The furisode is the most formal kind of kimono worn by young, unmarried women. The words “furi” and “sode” translate to “swinging” and “sleeve,” and allude to fluttering butterfly wings. Young women indicate their unattached status by their colorful, sumptuous kimono with eye-catching sleeves. Typically, furisode are paired with gorgeous obi and worn for formal occasions, such as weddings and graduations.
The sherbet-colored modern furisode on display here features Japanese maple leaves, chrysanthemums, plum blossoms, and peonies against a background of flowing water motifs making this furisode appropriate for autumn to early spring. The dazzling obi features paulownia, chrysanthemums, and Chinese flowers—idealized flowers known for their symmetry. Butterflies burst from the corners of some hexagons, hinting at a joyous spring to come.

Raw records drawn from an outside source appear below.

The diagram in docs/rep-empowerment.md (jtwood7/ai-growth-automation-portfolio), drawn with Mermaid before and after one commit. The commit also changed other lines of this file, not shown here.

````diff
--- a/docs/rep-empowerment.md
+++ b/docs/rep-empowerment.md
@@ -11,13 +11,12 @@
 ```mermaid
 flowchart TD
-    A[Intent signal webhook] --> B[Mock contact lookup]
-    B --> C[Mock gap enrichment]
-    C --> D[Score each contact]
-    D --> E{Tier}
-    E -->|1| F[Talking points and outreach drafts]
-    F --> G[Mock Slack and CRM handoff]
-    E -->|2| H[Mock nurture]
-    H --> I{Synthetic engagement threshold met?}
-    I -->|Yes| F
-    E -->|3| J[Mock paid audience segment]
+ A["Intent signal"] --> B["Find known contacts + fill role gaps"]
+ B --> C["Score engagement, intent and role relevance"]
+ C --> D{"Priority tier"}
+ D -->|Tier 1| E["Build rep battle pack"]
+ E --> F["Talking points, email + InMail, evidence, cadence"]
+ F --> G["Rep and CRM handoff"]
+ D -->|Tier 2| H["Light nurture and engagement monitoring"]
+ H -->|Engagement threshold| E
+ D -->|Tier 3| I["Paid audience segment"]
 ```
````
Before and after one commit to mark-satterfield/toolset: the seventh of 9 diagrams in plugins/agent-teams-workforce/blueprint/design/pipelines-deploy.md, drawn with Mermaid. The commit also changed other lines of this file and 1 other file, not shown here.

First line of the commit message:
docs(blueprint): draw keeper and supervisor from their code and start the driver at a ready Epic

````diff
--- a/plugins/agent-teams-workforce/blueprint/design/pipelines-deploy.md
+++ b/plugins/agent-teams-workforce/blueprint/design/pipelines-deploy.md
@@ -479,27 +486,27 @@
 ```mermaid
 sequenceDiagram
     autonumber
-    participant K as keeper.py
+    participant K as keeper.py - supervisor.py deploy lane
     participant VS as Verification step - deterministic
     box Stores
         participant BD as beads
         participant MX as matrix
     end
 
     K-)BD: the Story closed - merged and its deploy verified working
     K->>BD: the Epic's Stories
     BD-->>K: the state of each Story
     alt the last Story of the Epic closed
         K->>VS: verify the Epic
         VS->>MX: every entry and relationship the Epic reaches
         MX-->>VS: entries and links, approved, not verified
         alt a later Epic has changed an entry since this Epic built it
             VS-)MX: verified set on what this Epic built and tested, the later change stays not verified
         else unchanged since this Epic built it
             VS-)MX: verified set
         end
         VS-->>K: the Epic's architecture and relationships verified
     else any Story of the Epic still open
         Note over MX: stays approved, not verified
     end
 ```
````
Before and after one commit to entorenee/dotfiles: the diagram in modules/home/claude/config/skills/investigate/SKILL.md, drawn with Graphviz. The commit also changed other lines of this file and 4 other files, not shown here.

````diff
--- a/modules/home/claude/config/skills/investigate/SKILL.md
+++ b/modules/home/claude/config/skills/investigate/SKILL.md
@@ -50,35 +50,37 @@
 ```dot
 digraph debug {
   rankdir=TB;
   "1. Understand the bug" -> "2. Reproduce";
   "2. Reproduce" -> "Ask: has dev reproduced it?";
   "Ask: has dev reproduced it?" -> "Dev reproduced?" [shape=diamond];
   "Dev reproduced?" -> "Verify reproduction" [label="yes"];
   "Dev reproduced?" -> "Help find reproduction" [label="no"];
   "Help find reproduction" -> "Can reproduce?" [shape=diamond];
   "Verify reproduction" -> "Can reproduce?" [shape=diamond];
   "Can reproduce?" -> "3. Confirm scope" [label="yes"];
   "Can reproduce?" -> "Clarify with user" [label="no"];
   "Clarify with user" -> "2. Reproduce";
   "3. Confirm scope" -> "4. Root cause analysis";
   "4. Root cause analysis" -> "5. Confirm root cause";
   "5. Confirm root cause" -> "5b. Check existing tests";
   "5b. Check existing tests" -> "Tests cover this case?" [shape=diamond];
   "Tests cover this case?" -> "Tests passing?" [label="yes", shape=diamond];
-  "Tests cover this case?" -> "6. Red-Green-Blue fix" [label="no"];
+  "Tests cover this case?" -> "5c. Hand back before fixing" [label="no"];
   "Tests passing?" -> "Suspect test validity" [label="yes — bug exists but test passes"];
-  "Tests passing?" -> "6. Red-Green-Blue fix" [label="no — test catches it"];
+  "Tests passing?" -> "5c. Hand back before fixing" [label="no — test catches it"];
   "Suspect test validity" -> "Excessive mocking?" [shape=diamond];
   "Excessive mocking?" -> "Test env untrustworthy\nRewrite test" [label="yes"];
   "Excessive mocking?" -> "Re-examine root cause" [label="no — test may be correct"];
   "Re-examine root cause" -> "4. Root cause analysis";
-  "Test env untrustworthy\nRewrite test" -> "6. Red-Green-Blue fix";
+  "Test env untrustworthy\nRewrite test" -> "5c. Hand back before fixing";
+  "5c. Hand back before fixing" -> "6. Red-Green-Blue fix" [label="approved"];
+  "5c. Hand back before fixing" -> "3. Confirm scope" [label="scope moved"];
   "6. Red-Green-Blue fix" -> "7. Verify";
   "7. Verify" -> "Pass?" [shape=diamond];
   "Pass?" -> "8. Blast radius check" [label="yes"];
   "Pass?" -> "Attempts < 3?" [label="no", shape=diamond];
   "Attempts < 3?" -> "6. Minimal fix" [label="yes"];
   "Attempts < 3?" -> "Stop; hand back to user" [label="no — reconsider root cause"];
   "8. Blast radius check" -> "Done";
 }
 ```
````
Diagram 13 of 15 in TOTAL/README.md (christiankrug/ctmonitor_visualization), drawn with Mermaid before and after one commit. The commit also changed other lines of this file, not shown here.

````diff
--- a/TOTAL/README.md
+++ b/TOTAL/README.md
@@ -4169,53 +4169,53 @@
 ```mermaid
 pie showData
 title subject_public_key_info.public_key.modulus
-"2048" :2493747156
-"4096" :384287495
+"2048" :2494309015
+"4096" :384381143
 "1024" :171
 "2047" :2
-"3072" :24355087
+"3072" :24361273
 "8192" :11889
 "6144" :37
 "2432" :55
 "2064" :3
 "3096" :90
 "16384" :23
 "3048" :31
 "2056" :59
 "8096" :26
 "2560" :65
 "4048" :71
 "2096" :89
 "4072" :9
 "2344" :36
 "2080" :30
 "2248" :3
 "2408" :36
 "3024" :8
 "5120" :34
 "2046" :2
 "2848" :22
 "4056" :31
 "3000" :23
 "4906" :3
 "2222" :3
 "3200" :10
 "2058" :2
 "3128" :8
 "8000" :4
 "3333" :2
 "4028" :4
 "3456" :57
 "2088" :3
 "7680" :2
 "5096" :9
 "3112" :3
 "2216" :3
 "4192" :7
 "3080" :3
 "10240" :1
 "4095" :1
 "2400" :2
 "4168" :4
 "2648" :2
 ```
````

This bright colors in the antique furisode featured here demonstrates fine yuuzen dye work and the expanded color palettes of the Meiji and Taisho Periods. The sumptuous detail indicates the mastery of its creator and demonstrates the height of kimono artistry in the late nineteenth and early twentieth centuries. Within the ground is the famed hollyhock heart-shaped leaf, a symbol of the Tokugawa clan, which ruled Japan throughout the Edo Period (1603-1868).
The kimono has many areas of hand-couching, in which gold foil-wrapped silk threads are laid out on the fabric and then affixed along the outline of a design element with fine silk thread. A decorative woven basket sits within a carriage, and flowers spill out of it: peonies, daisies, chrysanthemums, plum blossoms, cherry blossoms, and delicate wisteria. Some petals are embroidered utilizing a satin-style long stitch—a fragile element that highlights their beauty.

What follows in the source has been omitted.